In the course of the Art History studies, a scientific approach was developed to read these attributes, which was called Iconography – the study of icons or iconography in art analysis.

Iconography is a form of visual communication that makes use of the image to represent something.

It is generally used in the the analysis of works of art, relating sources and meanings. In an online iconography course, you will learn to carry out the iconographic analysis of works of art.

let’s see an example: the Tetramorphos

The representation of the Four Evangelists.

These have a particularly rich iconography, due to their participation in the production of the Bible. So, over time, they can be represented as individuals or as a group, in a very interesting format.

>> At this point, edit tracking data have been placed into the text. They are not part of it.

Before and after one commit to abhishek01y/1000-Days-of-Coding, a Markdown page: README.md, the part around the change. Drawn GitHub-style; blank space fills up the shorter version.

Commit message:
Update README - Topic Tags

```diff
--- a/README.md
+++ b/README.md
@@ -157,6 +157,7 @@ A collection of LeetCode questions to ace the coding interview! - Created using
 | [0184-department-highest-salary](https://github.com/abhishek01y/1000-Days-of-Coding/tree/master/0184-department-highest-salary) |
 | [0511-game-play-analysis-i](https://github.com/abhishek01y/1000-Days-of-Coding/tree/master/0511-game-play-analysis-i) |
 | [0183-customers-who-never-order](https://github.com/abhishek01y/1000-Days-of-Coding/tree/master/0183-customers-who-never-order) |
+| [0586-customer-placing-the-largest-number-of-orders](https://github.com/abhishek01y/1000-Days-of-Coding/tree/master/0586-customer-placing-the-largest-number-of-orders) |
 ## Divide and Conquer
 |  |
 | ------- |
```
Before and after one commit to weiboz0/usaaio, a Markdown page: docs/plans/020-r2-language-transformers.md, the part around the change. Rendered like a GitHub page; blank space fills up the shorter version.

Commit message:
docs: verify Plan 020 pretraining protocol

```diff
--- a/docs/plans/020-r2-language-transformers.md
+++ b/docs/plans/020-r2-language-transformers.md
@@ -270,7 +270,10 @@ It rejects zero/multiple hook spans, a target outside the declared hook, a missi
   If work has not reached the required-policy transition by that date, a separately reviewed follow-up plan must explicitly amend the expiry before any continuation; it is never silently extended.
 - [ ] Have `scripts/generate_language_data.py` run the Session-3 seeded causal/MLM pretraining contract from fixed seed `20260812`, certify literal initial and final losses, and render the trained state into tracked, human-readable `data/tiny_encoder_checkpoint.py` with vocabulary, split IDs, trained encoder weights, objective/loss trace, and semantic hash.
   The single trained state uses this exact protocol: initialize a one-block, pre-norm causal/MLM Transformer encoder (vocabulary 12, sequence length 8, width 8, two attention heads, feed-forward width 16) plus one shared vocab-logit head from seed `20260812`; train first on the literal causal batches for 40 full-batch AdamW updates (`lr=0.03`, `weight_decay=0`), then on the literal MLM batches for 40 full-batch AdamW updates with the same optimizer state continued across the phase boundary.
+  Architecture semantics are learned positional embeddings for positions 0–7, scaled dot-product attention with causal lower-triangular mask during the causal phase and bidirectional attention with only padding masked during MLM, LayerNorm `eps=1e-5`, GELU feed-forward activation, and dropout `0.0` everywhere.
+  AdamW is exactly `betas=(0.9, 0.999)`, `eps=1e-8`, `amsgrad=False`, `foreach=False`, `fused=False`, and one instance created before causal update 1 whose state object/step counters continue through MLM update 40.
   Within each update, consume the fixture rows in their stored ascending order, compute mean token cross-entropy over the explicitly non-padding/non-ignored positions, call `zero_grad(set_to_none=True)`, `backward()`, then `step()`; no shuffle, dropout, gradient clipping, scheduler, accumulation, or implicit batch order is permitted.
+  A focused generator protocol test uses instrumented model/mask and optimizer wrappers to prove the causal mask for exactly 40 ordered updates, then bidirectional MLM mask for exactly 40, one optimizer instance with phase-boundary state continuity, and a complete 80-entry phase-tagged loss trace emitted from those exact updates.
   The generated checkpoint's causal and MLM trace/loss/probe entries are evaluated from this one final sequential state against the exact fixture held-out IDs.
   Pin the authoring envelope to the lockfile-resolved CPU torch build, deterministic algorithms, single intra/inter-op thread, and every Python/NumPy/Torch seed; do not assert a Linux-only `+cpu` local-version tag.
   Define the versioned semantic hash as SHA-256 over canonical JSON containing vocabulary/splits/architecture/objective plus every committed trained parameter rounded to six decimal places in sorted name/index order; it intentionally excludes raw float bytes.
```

We can identify, firstly, God in the First Person (centered), distinguished by his triangular nimbus (symbolical of the Holy Trinity). He is surrounded by three animals and, facing him, an Angel. Knowing the Gospel, we can realize that God is in fact surrounded by the Four Evangelists. These often appear represented not only as the men they were, bearing certain objects as their attributes, but also as animals (and an Angel, in the case of St. Matthew), symbolism related directly to the Gospels of Christ.

Thus, this form of representation, called Tetramorphos (from Greek tetra: four, and morpho: shape), will replace the traditional image of these Apostles, stressing their importance in spreading the Word of God through the Gospels.

The Tetramorphos consists of an Angel, a Lion, a Bull and an Eagle. These representations are directly linked to the corresponding Gospel of each Apostle, like so:

– the Angel (or a Man) represents St. Matthew, who defended the humanity of Christ through his testimony. St. Matthew symbolizes the Birth and must be placed to the right of Christ/God;

– the Lion represents St. Marc, because his Gospel begins with the prediction of John the Baptist («the voice that cried from the desert»). It symbolizes the Resurrection and is also placed at the right hand of Christ;

– the Bull represents St. Luke, who speaks of the sacrifice of Zechariah, father of John the Baptist (the animal chosen for the sacrifices was, generally, the bull). Furthermore, St. Luke speaks extensively about the sacrifice of Jesus on the cross, thus symbolizing the Passion of Christ. He is located to the left of Christ;

– the Eagle represents St. John, which begins his Gospel in the sky, focusing on the spiritual. Also, according to the bestiary, the Eagle is the only animal that can face the Sun, which in this case is symbolic of the Divine Person. The Eagle is represented on the left, above the Bull.

In addition to the Tetramorphos, these Apostles can be presented simply sitting or writing their Gospels, alongside with their symbolic animal. Sometimes, an Angel seems to whisper in St. Matthew’s ear. St. Marc may also be represented through episodes narrated in the Golden Legend, as the transfer of his body to Venice or the episode of the Miracle of the Slave, and St. Luke as a painter (image bellow), metaphorically alluding to the fact that it was he who best portrayed the Virgin Mary in his writings.

 St. Luke painting the Virgin Mary. Oil painting of Luca Giordano (c. 1650-55, at the Museum of fine arts of Lyon-France).

St. Luke painting the Virgin Mary. Oil painting of Luca Giordano (c. 1650-55, at the Museum of fine arts of Lyon-France). Source: wikicommons

In the iconography course online you will find:

  • Lessons.
  • Videos tutorials.
  • Support texts and downloadable Ebooks:
    • 3 Support manuals
    • Ebook Symbols of Proto Christianity
    • Ebook Representations of Saints
  • Glossary:
    • clergy dress code glossary
    • attributes  of the saints glossary
  • Links for consultation and development of themes.
  • Practical exercises.
  • Bibliography and webgraphy.

At the end of the iconography course online (Iconography of the Saints), the participants will be able to apply methods of iconographic analysis and recognise symbols and attributes of the Saints, through practical exercises and other resources for future use.

Learn more about art analysis and art history